__Task statement__:
Check each line of the entries for "section" and report the ones that have it.

§ §

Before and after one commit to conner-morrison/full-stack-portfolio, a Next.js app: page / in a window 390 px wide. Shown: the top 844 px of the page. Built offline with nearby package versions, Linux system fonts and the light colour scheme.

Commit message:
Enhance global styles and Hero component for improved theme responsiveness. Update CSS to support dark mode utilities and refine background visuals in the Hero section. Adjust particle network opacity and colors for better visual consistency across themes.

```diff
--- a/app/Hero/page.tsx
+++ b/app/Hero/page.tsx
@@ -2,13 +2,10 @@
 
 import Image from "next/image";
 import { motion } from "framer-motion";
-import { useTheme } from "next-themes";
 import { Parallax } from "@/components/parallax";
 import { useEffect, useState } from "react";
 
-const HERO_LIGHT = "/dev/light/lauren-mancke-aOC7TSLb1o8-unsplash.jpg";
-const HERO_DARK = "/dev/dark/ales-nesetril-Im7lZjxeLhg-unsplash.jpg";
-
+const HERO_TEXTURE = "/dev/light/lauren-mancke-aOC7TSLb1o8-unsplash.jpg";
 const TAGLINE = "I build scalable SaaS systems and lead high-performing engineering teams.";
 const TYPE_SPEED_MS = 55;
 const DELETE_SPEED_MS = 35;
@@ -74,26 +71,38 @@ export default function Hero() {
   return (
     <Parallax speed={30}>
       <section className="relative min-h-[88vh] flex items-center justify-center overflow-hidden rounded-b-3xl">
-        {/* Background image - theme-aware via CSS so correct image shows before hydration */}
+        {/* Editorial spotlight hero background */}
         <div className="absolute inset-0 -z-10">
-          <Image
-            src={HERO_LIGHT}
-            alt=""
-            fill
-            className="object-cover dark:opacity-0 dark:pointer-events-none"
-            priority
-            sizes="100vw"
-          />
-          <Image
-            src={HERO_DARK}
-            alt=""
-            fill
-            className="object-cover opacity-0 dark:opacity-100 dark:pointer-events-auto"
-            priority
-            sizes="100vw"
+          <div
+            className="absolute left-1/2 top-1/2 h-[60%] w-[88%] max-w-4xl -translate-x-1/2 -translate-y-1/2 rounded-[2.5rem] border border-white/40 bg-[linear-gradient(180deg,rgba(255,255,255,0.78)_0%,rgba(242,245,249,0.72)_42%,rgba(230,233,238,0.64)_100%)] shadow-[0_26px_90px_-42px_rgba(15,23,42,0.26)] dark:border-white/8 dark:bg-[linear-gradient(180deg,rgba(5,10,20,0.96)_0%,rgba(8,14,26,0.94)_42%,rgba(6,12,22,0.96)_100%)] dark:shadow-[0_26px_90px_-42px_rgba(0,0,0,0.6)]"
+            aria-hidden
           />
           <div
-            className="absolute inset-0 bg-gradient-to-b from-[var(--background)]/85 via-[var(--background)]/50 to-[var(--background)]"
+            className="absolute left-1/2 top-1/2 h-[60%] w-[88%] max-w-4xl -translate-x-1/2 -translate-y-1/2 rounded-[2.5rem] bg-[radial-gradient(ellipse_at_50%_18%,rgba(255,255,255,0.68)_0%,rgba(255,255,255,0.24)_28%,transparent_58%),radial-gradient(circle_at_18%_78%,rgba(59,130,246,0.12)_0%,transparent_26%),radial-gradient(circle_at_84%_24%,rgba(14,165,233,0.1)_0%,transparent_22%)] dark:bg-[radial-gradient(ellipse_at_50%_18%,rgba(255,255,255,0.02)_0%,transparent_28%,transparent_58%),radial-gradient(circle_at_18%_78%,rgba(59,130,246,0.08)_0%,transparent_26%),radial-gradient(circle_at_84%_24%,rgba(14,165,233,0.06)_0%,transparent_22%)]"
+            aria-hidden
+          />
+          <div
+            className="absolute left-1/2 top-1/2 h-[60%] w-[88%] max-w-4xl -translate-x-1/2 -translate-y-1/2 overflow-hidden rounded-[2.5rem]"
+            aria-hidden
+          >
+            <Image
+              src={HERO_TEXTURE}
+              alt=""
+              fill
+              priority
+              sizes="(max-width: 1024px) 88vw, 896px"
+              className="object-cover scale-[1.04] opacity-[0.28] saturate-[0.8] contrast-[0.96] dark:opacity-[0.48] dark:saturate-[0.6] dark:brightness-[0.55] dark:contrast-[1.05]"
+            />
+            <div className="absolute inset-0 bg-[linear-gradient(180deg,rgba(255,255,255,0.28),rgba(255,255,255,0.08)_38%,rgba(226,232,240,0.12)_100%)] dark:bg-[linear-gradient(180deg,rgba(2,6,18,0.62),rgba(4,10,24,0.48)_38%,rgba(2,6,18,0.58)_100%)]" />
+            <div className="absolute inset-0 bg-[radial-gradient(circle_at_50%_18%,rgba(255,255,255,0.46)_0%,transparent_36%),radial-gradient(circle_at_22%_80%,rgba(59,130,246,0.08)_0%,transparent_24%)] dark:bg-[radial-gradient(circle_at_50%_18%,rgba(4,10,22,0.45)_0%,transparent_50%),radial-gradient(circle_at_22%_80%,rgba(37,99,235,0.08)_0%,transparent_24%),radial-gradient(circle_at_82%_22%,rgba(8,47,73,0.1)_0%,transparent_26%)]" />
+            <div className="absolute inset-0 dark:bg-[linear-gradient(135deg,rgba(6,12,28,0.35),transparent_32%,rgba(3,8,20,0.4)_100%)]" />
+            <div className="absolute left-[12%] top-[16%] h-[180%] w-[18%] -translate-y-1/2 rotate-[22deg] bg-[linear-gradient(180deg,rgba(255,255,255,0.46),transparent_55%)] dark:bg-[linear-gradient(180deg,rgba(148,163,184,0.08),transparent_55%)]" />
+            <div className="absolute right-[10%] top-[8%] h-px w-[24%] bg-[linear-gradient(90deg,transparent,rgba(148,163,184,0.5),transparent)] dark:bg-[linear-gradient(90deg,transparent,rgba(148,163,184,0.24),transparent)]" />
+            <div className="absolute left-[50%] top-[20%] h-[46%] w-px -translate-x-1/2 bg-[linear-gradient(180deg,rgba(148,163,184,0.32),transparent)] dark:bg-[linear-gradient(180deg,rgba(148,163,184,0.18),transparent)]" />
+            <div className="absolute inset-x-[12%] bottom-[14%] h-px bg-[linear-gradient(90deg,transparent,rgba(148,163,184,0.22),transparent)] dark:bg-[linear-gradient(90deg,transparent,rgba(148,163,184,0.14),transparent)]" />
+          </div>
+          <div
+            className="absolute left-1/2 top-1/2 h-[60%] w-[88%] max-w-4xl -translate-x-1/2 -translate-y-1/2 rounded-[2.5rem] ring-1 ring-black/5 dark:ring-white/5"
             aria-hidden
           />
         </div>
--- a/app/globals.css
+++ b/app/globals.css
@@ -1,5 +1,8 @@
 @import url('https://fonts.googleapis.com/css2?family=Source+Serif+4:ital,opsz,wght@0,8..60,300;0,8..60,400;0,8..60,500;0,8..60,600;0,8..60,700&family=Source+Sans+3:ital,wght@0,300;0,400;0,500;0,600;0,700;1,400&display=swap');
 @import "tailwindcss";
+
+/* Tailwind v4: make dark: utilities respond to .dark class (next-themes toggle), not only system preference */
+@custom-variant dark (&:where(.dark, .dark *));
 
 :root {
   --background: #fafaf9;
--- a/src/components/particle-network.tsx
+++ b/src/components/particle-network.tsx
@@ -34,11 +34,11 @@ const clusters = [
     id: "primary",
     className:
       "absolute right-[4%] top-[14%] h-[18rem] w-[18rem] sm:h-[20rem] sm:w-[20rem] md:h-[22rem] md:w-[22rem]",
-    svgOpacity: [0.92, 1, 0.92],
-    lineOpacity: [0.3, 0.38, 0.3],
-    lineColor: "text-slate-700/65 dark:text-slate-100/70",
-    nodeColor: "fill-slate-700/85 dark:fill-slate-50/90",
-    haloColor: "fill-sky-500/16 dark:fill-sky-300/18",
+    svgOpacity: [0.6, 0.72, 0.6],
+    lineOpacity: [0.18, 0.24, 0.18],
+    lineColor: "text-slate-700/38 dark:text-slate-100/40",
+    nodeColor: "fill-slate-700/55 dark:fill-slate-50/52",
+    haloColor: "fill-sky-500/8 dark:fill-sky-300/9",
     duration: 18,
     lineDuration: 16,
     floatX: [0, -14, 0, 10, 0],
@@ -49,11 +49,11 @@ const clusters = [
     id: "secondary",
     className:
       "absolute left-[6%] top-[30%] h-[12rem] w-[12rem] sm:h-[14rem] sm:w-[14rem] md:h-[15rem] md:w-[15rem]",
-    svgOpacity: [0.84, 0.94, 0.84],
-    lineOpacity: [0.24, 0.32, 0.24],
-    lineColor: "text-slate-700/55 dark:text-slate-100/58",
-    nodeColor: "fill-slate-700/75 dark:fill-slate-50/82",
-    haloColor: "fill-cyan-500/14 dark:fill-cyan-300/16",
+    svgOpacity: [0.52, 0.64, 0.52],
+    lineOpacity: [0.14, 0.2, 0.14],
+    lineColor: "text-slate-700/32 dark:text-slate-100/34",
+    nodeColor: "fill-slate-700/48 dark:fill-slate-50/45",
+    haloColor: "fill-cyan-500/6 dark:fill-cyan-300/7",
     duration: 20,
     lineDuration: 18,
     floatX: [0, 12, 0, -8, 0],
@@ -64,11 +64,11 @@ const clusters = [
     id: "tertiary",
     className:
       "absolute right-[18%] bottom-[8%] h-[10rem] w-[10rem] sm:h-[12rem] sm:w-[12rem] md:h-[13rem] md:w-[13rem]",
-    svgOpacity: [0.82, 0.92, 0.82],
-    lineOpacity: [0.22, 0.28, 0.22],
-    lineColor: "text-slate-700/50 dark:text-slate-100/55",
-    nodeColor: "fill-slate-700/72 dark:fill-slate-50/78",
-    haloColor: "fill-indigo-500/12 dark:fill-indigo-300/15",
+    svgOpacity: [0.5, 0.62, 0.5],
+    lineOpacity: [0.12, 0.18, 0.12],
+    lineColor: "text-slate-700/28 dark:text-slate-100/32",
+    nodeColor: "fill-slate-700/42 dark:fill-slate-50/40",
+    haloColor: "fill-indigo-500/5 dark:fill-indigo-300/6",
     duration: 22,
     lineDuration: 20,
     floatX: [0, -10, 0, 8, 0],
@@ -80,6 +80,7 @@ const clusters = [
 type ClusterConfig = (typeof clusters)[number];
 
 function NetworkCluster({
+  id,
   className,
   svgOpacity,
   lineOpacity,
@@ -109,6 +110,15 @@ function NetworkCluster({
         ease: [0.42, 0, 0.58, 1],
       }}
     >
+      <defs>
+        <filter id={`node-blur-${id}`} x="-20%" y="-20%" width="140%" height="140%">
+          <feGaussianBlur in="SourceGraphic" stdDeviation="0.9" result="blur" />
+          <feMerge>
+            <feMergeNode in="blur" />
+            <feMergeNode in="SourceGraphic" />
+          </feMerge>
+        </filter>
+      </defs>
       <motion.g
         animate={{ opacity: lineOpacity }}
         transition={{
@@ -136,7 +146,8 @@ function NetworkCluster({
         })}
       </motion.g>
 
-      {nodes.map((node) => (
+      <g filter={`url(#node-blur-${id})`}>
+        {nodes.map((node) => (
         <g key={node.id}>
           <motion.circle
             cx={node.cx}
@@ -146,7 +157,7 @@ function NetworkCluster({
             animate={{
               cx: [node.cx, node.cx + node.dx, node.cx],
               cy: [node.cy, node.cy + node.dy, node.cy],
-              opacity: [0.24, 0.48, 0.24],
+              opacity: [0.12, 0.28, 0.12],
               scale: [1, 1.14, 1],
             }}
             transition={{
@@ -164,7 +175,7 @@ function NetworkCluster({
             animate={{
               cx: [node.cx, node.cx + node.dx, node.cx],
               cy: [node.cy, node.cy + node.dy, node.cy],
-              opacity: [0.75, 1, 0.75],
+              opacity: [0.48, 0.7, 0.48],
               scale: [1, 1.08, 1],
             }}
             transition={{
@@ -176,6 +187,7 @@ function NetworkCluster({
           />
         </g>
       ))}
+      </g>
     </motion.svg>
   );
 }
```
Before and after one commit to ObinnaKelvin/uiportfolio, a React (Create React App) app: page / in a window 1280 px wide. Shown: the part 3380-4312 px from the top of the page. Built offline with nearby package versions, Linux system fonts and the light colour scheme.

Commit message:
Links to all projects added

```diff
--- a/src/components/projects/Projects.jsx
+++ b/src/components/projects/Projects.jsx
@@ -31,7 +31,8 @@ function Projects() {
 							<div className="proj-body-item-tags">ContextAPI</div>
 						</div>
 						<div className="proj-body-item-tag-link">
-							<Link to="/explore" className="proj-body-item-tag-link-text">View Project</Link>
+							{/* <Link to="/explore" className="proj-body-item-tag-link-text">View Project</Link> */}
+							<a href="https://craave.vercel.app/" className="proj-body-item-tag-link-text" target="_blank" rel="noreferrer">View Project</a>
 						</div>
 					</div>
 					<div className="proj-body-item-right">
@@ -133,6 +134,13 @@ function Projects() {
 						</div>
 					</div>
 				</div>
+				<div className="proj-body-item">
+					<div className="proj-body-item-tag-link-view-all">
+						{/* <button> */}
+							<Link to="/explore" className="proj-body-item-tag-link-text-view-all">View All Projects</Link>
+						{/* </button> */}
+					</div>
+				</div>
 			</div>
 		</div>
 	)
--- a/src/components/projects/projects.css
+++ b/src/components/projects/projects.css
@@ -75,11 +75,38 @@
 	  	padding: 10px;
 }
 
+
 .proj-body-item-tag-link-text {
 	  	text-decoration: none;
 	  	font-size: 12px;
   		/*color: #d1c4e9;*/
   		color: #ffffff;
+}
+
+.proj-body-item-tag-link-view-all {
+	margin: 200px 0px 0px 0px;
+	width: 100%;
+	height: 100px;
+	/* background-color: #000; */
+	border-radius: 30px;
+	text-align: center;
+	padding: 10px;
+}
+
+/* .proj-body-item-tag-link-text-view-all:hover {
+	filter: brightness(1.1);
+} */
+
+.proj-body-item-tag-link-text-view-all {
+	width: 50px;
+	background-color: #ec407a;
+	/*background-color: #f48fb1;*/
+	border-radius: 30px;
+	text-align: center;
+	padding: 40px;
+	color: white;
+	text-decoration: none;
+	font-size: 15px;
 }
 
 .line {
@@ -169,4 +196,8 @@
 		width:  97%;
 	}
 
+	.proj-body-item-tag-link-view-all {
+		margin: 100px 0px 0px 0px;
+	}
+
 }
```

§ §

__Output for this exercise__:
Enhance global styles and Hero component for improved theme responsiveness. Update CSS to support dark mode utilities and refine background visuals in the Hero section. Adjust particle network opacity and colors for better visual consistency across themes.
       <section className="relative min-h-[88vh] flex items-center justify-center overflow-hidden rounded-b-3xl">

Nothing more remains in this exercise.